The section on “Concerns pertaining to Korean residents in Japan”, however, only refers to “Awareness-raising activities to eliminate prejudice and discrimination”, “Obligation to carry the Alien Registration Certificate” and “Korean schools”. The explanations on awareness-raising activities are no more than superficial general outlines, and the problems concerning “Korean schools” are among the recent hot issues. In view of this, the government report virtually makes no reference to “Concerns pertaining to Korean residents in Japan”. I will specifically examine the relevant issues in the following.

2. Who Are “Korean Residents in Japan”?

The term “Korean residents in Japan” refers to those who had been forced to reside in Japan under the Japanese colonial rule and their descendents. In this regard, they are consistently called “special permanent residents” in the government report, as is the case in the part on “Obligation to carry the Alien Registration Certificate”.


When the Korean Peninsula was liberated from the colonial rule, however, no legislation was adopted to provide for legal status of those from the Peninsula, in other words those from the former colonies. Without being granted specific status of residence, they were only allowed to reside in Japan “for the time being” on the condition that they met arbitrary requirements, including that those who had made temporary visits back to the Peninsula were excluded. Their status of residence was determined later with another unjustified requirement that they “have continued to reside in Japan”, thus excluding all those who had made temporary visits back to the Peninsula. Since status of residence was not granted to those who quickly went back to see what their homeland looked like after the liberation, they were categorically treated as “illegal entrants” when they came back to Japan. In spite of the contingent nature of their visits to the homeland, legality of their continued residence in Japan was determined on the basis of whether or not they had made such visits. Status of residence of Korean residents in Japan has been influenced by political situations, as is illustrated by the fact that the special status of residence, “the agreement right to permanent residence”, was granted only to those who have what is called “Republic of Korea” (ROK) nationality after the conclusion of the 1965 Treaty on Basic Relations between Japan and the ROK. Those who have what is called “Korean” nationality were granted “the exceptional right to permanent residence” only after Japan acceded to the Refugee Convention some twenty years later.


“The agreement right to permanent residence” and “the exceptional right to permanent residence” are now integrated into the status of “special permanent resident”. Even after a series of amendments to the relevant laws, there is no basic legislation to provide for legal status of those from the former colonies.

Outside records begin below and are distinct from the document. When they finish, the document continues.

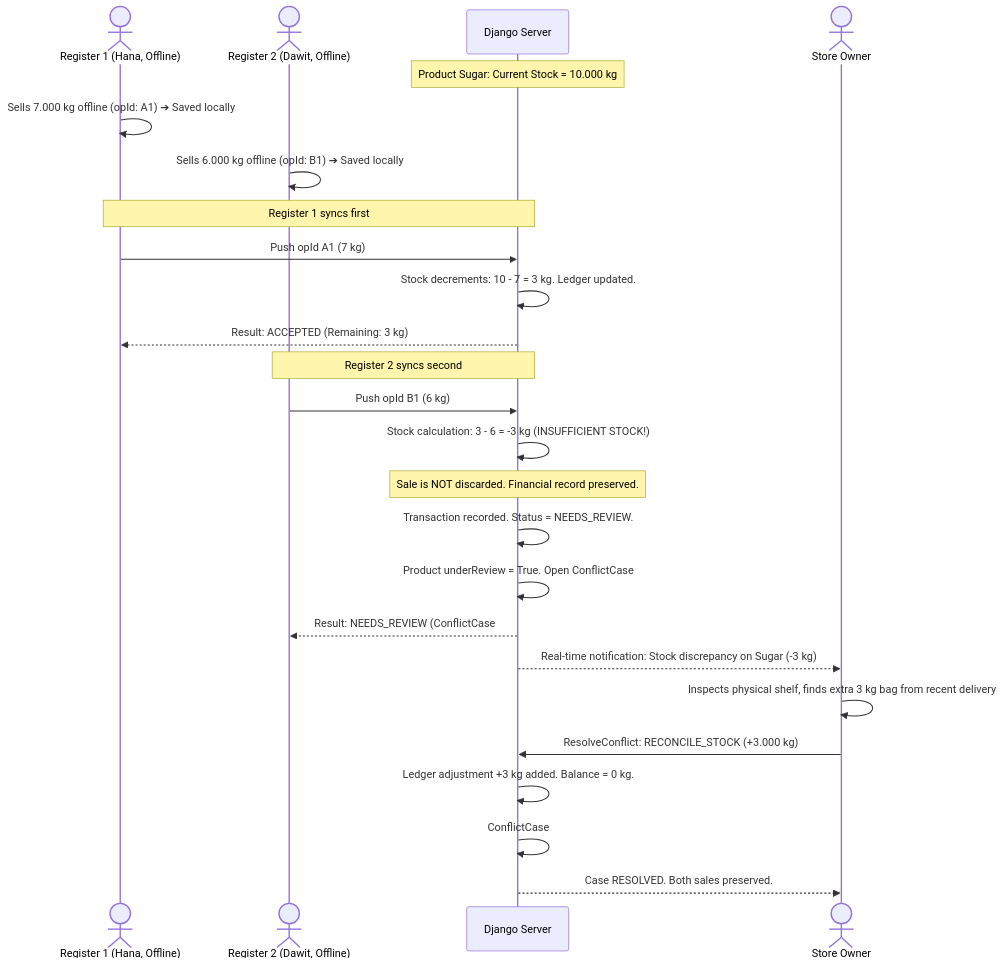
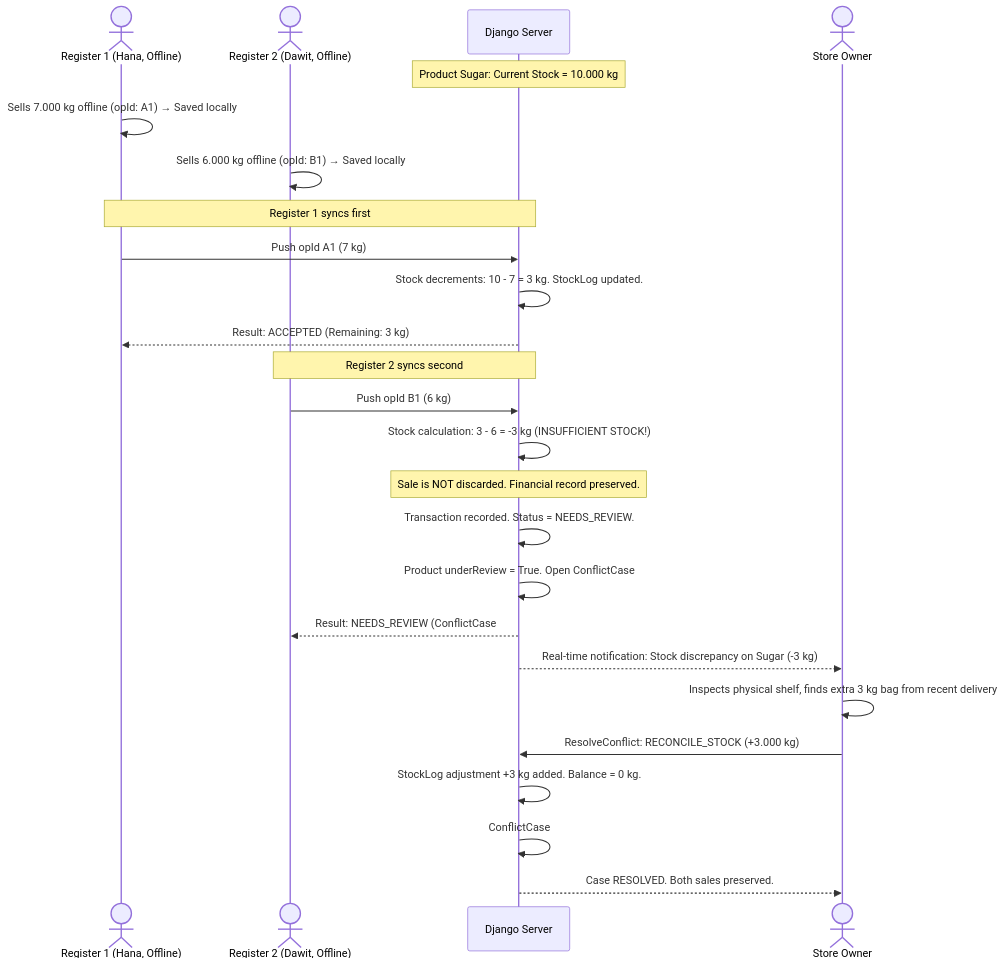
The fourth of 13 diagrams in docs/UX-FLOWS.md (Stokari/web), drawn with Mermaid before and after one commit. The commit also changed other lines of this file and 274 other files, not shown here.

````diff
--- a/docs/UX-FLOWS.md
+++ b/docs/UX-FLOWS.md
@@ -71,31 +115,31 @@
 ```mermaid
 sequenceDiagram
-  actor A as Register 1 (Hana, Offline)
-  actor B as Register 2 (Dawit, Offline)
-  participant S as Django Server
-  actor O as Store Owner
+    actor A as Register 1 (Hana, Offline)
+    actor B as Register 2 (Dawit, Offline)
+    participant S as Django Server
+    actor O as Store Owner
 
-  Note over S: Product Sugar: Current Stock = 10.000 kg
-  A->>A: Sells 7.000 kg offline (opId: A1) ➔ Saved locally
-  B->>B: Sells 6.000 kg offline (opId: B1) ➔ Saved locally
+    Note over S: Product Sugar: Current Stock = 10.000 kg
+    A->>A: Sells 7.000 kg offline (opId: A1) → Saved locally
+    B->>B: Sells 6.000 kg offline (opId: B1) → Saved locally
 
-  Note over A,S: Register 1 syncs first
-  A->>S: Push opId A1 (7 kg)
-  S->>S: Stock decrements: 10 - 7 = 3 kg. Ledger updated.
-  S-->>A: Result: ACCEPTED (Remaining: 3 kg)
+    Note over A,S: Register 1 syncs first
+    A->>S: Push opId A1 (7 kg)
+    S->>S: Stock decrements: 10 - 7 = 3 kg. StockLog updated.
+    S-->>A: Result: ACCEPTED (Remaining: 3 kg)
 
-  Note over B,S: Register 2 syncs second
-  B->>S: Push opId B1 (6 kg)
-  S->>S: Stock calculation: 3 - 6 = -3 kg (INSUFFICIENT STOCK!)
-  Note over S: Sale is NOT discarded. Financial record preserved.
-  S->>S: Transaction recorded. Status = NEEDS_REVIEW.
-  S->>S: Product underReview = True. Open ConflictCase #0191-B7.
-  S-->>B: Result: NEEDS_REVIEW (ConflictCase #0191-B7 opened)
+    Note over B,S: Register 2 syncs second
+    B->>S: Push opId B1 (6 kg)
+    S->>S: Stock calculation: 3 - 6 = -3 kg (INSUFFICIENT STOCK!)
+    Note over S: Sale is NOT discarded. Financial record preserved.
+    S->>S: Transaction recorded. Status = NEEDS_REVIEW.
+    S->>S: Product underReview = True. Open ConflictCase #0191-B7.
+    S-->>B: Result: NEEDS_REVIEW (ConflictCase #0191-B7 opened)
 
-  S-->>O: Real-time notification: Stock discrepancy on Sugar (-3 kg)
-  O->>O: Inspects physical shelf, finds extra 3 kg bag from recent delivery
-  O->>S: ResolveConflict: RECONCILE_STOCK (+3.000 kg)
-  S->>S: Ledger adjustment +3 kg added. Balance = 0 kg.
-  S->>S: ConflictCase #0191-B7 closed. underReview cleared.
-  S-->>O: Case RESOLVED. Both sales preserved.
+    S-->>O: Real-time notification: Stock discrepancy on Sugar (-3 kg)
+    O->>O: Inspects physical shelf, finds extra 3 kg bag from recent delivery
+    O->>S: ResolveConflict: RECONCILE_STOCK (+3.000 kg)
+    S->>S: StockLog adjustment +3 kg added. Balance = 0 kg.
+    S->>S: ConflictCase #0191-B7 closed. underReview cleared.
+    S-->>O: Case RESOLVED. Both sales preserved.
 ```
````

Korean residents in Japan continue to be treated differently in terms of legal status in spite of the similarities in their historical backgrounds, circumstances that had made them reside in Japan and histories of residence in Japan. They are either “special permanent residents” (those who had “the agreement right” or “the exceptional right” to permanent residence), “permanent residents in general” (who applied for and were granted permanent residence as foreigners in general) or “long-term residents” (who have not applied for or were denied permanent residence as foreigners in general). Among non-permanent residents, there are so-called “Korean political offenders residing in Japan” who were detained in the ROK and could not return to Japan within a specified period for re-entry. Many Koreans were deprived of their right to permanent residence because they had left Japan without valid re-entry permit, having refused to submit their fingerprints, and were treated as newcomers when they came back to Japan. Korean residents in Japan are treated in a discriminatory manner in accordance with these divisions in terms of re-entry permit or grounds for deportation. If they are not “special permanent residents”, they continue to share the same problems facing foreigners in general, including the need to renew the authorized period of residence.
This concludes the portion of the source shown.